ACTION ITEM: The answer should be each line from the entries below that has the word "unchanged" in it.

EXERCISE INPUTS:
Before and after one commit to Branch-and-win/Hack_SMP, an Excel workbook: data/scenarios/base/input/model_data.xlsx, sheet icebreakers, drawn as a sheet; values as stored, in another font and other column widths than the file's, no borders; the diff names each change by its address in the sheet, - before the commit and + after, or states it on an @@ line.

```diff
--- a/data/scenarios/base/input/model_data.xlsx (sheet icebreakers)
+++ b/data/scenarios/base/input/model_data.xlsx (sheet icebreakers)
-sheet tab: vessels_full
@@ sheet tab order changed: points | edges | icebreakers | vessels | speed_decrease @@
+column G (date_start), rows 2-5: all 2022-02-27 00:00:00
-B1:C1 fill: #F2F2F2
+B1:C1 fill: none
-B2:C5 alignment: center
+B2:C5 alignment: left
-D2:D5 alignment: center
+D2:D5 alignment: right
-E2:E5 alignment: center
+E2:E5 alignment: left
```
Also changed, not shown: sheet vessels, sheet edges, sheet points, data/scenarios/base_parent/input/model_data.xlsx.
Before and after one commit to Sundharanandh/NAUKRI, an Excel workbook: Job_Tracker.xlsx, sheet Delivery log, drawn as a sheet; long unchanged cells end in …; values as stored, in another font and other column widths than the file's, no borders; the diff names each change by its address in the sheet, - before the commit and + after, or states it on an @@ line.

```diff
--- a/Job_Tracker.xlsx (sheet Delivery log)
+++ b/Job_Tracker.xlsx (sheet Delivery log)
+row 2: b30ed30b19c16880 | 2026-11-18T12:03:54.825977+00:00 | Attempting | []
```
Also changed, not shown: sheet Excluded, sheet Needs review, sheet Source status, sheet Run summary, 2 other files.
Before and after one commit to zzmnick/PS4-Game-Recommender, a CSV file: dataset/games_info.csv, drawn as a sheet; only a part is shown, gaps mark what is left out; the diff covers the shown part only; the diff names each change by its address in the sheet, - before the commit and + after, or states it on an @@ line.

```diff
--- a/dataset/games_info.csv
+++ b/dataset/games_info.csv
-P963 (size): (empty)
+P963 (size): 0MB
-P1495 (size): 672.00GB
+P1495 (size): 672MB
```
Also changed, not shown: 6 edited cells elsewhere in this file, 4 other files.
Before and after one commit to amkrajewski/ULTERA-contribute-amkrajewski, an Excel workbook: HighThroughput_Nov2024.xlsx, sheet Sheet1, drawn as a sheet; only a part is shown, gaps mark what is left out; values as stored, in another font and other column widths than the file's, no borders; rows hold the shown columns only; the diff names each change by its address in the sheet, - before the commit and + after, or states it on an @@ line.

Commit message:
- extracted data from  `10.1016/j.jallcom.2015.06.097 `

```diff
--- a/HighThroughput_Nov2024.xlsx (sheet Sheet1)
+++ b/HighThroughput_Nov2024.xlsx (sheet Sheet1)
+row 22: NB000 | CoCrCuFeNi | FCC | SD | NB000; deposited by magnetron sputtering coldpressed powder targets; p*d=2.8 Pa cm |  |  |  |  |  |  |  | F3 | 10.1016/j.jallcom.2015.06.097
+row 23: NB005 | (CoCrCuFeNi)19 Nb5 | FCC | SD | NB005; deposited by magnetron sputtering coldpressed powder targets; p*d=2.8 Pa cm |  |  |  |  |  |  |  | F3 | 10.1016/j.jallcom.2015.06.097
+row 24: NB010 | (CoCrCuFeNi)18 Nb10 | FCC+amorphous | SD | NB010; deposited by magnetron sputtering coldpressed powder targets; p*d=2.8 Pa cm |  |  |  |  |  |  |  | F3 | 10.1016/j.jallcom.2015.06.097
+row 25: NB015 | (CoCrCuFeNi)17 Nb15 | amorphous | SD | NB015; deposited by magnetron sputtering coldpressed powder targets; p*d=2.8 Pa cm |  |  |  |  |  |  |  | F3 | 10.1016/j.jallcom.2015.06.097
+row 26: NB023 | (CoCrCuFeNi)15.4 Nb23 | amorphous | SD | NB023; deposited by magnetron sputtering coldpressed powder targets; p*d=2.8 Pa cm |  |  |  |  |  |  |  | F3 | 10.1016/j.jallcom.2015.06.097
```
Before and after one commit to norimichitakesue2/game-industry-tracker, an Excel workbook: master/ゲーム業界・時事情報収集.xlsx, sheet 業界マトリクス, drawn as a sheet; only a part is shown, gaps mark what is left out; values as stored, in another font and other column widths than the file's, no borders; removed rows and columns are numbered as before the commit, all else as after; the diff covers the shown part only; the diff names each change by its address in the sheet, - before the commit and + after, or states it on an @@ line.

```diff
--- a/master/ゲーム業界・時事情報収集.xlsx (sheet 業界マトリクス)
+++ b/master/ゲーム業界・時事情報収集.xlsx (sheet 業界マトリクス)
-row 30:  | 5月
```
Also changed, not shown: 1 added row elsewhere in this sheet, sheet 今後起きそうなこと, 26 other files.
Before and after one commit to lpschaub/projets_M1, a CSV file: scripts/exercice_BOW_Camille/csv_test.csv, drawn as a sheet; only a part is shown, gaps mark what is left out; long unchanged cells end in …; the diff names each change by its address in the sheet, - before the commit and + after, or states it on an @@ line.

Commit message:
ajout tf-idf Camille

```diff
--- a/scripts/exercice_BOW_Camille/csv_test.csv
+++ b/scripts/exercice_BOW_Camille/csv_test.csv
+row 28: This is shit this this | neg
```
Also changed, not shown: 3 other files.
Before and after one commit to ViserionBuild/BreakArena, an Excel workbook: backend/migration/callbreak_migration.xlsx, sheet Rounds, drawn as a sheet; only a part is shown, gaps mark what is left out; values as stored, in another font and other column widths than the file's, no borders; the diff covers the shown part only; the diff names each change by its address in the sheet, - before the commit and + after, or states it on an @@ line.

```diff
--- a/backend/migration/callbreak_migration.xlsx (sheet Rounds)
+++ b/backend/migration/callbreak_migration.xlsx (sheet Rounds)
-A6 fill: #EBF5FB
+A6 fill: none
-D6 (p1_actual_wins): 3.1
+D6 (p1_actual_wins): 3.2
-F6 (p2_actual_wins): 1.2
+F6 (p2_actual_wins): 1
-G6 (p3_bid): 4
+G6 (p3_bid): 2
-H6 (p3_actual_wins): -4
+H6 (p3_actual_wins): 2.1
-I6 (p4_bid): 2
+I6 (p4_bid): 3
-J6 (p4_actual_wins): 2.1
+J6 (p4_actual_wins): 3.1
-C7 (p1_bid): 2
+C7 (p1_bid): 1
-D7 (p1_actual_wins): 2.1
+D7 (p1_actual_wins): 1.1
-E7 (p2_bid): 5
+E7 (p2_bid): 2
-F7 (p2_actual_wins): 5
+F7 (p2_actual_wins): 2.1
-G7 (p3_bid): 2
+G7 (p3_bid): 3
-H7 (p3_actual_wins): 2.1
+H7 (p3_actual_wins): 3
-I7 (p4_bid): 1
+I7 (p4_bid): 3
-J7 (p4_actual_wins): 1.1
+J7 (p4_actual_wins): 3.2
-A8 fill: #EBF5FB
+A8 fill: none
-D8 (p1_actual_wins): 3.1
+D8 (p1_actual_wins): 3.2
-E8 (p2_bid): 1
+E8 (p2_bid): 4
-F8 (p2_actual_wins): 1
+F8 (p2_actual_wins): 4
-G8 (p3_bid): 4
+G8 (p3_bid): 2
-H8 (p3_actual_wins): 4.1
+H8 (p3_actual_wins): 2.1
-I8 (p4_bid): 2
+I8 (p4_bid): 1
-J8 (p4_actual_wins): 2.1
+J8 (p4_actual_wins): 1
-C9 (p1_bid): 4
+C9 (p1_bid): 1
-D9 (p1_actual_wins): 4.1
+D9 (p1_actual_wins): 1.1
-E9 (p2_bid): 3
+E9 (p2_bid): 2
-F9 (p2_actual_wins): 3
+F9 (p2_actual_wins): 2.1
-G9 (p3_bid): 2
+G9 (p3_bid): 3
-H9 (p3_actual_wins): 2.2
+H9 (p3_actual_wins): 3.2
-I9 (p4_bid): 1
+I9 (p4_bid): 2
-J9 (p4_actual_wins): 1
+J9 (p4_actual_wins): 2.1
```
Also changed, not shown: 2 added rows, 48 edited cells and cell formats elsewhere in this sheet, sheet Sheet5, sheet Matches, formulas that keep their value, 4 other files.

SOLVED PROBLEM:
Before and after one commit to Sundharanandh/NAUKRI, an Excel workbook: Job_Tracker.xlsx, sheet Delivery log, drawn as a sheet; long unchanged cells end in …; values as stored, in another font and other column widths than the file's, no borders; the diff names each change by its address in the sheet, - before the commit and + after, or states it on an @@ line.
Before and after one commit to lpschaub/projets_M1, a CSV file: scripts/exercice_BOW_Camille/csv_test.csv, drawn as a sheet; only a part is shown, gaps mark what is left out; long unchanged cells end in …; the diff names each change by its address in the sheet, - before the commit and + after, or states it on an @@ line.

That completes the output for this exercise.